Nuclear Weapons: Fact, Fiction and Loose Nukes

Several years ago, I wrote “Ballistic,”  a novel in which an Air Force missile base in Wyoming was attacked by terrorists. The story raised the fear of “loose nukes,” nuclear weapons in the hands of those who would use them. Or, in the shorthand language of flap copy:

A Nuclear Missile…

A Band of Terrorists…

And Only Two People Who Can Prevent Armageddon.

The set-up for the novel was that U.S. Air Force “missileers” — the personnel in underground launch control capsules who enter the codes and turn the keys — doubted their services would ever be used.  Discipline was poor, equipment was obsolete, and the missile silos were vulnerable to attack.

So what’s been in the nuclear weapons news lately?

Nuclear Weapons: Peacekeeper

A U.S. Air Force motivational poster for the missile forces

U.S. Nuclear Weapons: 1960’s Technology

If you watched “60 Minutes” last Sunday, you know the answer. The snarky headline describing the piece in the Huffington Post yesterday screamed: “Soooo Our Nuclear Missiles Are Run By Computers That Still Use 8-Inch Floppy Disks.” (The “60 Minutes video is also there).

“On a recent tour of one of the nation’s Air Force nuclear missile facilities in Wyoming, Leslie Stahl of CBS’ ’60 Minutes’ made the surprising discovery about the archaic state of technology inside the facilities. Dana Meyers, a 23-year-old missileer working at the facility, told Stahl of the floppy disks: ‘I had never seen one of these until I got down in missiles.’

“In the 1960s and 1970s, the U.S. government built several facilities like the one Stahl visited to operate and conceal its Cold War-era Minuteman missiles. Most of the technology hasn’t seen a hint of upgrade since then. For example, the missileers use analog phones for communication, as shown in the CBS report.

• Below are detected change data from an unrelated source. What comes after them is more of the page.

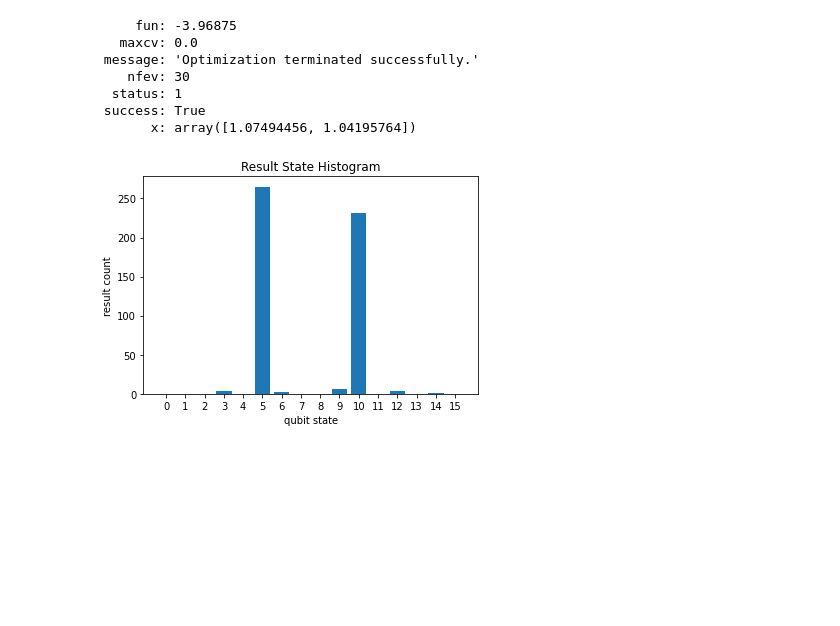
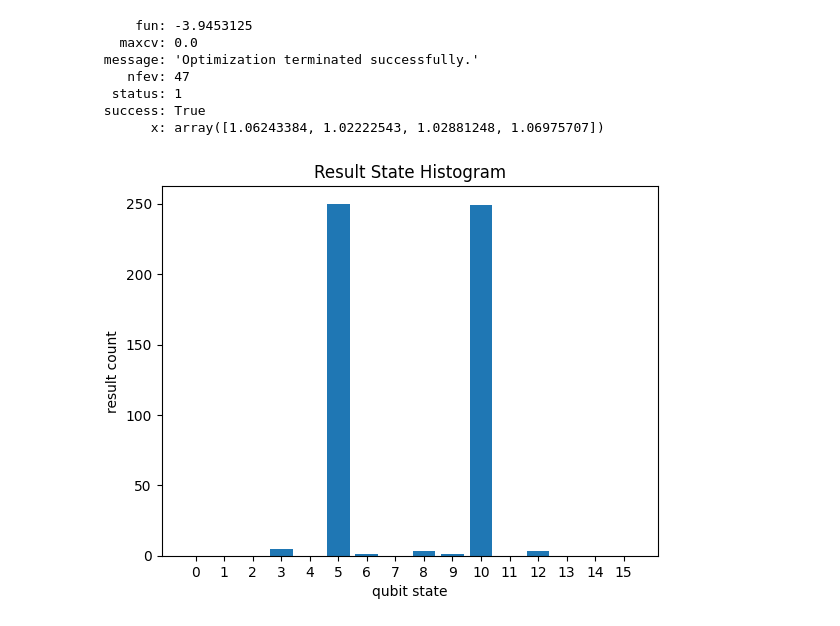
Before and after one commit to kohpai/qc-python, a Jupyter notebook: cirq-maxcut_minimize.ipynb, the cells around one changed output. Saved outputs shown, nothing was run; the diff lists cells and outputs as text; code cells hidden in the pictures; blank space fills up the shorter version.

Commit message:
:bug: qaoa

```diff
--- a/cirq-maxcut_minimize.ipynb
+++ b/cirq-maxcut_minimize.ipynb
@@ -56,10 +62,13 @@ def get_expectation(g: Graph, shots=512):
     sim = Simulator()
 
     def execute_circ(params: list[float]):
-        beta = Symbol("beta")
-        gamma = Symbol("gamma")
-        qc = create_qaoa_circ(g, beta, gamma)
-        result = sim.run(qc, {beta: params[0], gamma: [params[1]]}, shots)
+        mid = len(params) // 2
+        betas = [Symbol(f"beta{i}") for i in range(mid)]
+        gammas = [Symbol(f"gamma{i}") for i in range(mid)]
+        theta = betas + gammas
+        qc = create_qaoa_circ(g, theta)
+        binding = {theta[i]:params[i] for i in range(len(params))}
+        result = sim.run(qc, binding, shots)
         return compute_expectation(result.histogram(key="cut", fold_func=lambda x: ''.join(list(map(lambda i: str(i), x)))), g)
 
     return execute_circ
@@ -67,26 +76,28 @@ def get_expectation(g: Graph, shots=512):
 from scipy.optimize import minimize
 
 expectation = get_expectation(g)
-res = minimize(expectation, [1.0, 1.0], method='COBYLA')
+res = minimize(expectation, [1.0, 1.0, 1.0, 1.0], method='COBYLA')
 res
 # %% [output]
-     fun: -3.96875
+     fun: -3.9453125
    maxcv: 0.0
  message: 'Optimization terminated successfully.'
-    nfev: 30
+    nfev: 47
   status: 1
  success: True
-       x: array([1.07494456, 1.04195764])
+       x: array([1.06243384, 1.02222543, 1.02881248, 1.06975707])
 # %%
 from cirq import plot_state_histogram
 import matplotlib.pyplot as plt
 
-beta = Symbol("beta")
-gamma = Symbol("gamma")
-qc = create_qaoa_circ(g, beta, gamma)
-result = Simulator().run(qc, {beta: res.x[0], gamma: res.x[1]}, 512)
+betas = [Symbol("beta0"), Symbol("beta1")]
+gammas = [Symbol("gamma0"), Symbol("gamma1")]
+theta = betas + gammas
+qc = create_qaoa_circ(g, theta)
+binding = {theta[i]: res.x[i] for i in range(4)}
+result = Simulator().run(qc, binding, 512)
 plot_state_histogram(result, plt.subplot())
 
 plt.show()
 # %% [output]
-[figure, old version]
+[figure, new version]
```
Also changed, not shown: parts of 2 cells of this notebook.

The computers that would receive a launch order from the president to deploy one of the missiles are Internet-free, bulky and painted a retro-inspired muted yellow.”

The “60 Minutes” piece also showed a drill in which specially trained U.S. commandos attacked a missile silo overrun with “terrorists.” That was exactly what I had written years earlier…although the heroes of “Ballistic” were a lowly, drunken Air Force sergeant and a terrified female psychiatrist who had been tasked with testing the mental state of the missileers. (Yes, that was based on a real study involving the safety of our nuclear weapons).

nuclear weapons

Nuclear Weapons: Can a lowly sergeant prevent terrorists from firing a Minuteman?

Nuclear Weapons Tomfoolery

The CBS story comes hard on the heels of other embarrassments for the Air Force nuclear weapons program. Consider this: missileers were recently cheating on their fitness exams! “Air Force Secretary: 37 Nuclear Missile Launch Officers Involved In Drug, Cheating Scandal”

Nuclear Weapons: Silo

I commissioned an illustrator to make this drawing to help me with the logistics of moving U.S. troops and terrorists throughout the Launch Control Capsule and missile silo.

Then there’s this humiliation. Earlier last month, General Michael Carey, the man in charge of all 450 Minuteman missiles was forced to resign after a rowdy, drunken trip to Russia, of all places. As explained by Huffington Post:

“Investigators determined that Carey had engaged in ‘inappropriate behavior,’ including heavy drinking, rudeness to his hosts and associating with “suspect” women, according to the investigative report made public last December.

“After the Russia trip, a member of his delegation lodged a complaint about Carey’s behavior. That person, described as a female staff member in the Office of the Secretary of Defense, asserted to investigators that on the delegation’s first night in Moscow, Carey was drinking and speaking loudly in a hotel lounge about how he was ‘saving the world’ and that his forces suffer from low morale.”

All of which gives me an idea for a new book!

Paul Levine

Paul Levine

Paul Levine

PAUL LEVINE has won the John D. MacDonald fiction award and was nominated for the Edgar, Macavity, International Thriller, Shamus and James Thurber prizes. He wrote 20 episodes of the CBS military drama “JAG” and co-created the Supreme Court drama “First Monday” starring James Garner and Joe Mantegna. “To Speak for the Dead,” an international bestseller featuring lawyer Jake Lassiter, was his first novel. He is also the author of the “Solomon vs. Lord” series. His latest novels are "Bum Rap," a Amazon Number One Bestseller, "Bum Luck" and "Bum Deal." A graduate of Penn State and the University of Miami School of Law, he divides his time between Santa Barbara, CA and Miami, FL.
Paul Levine
Paul Levine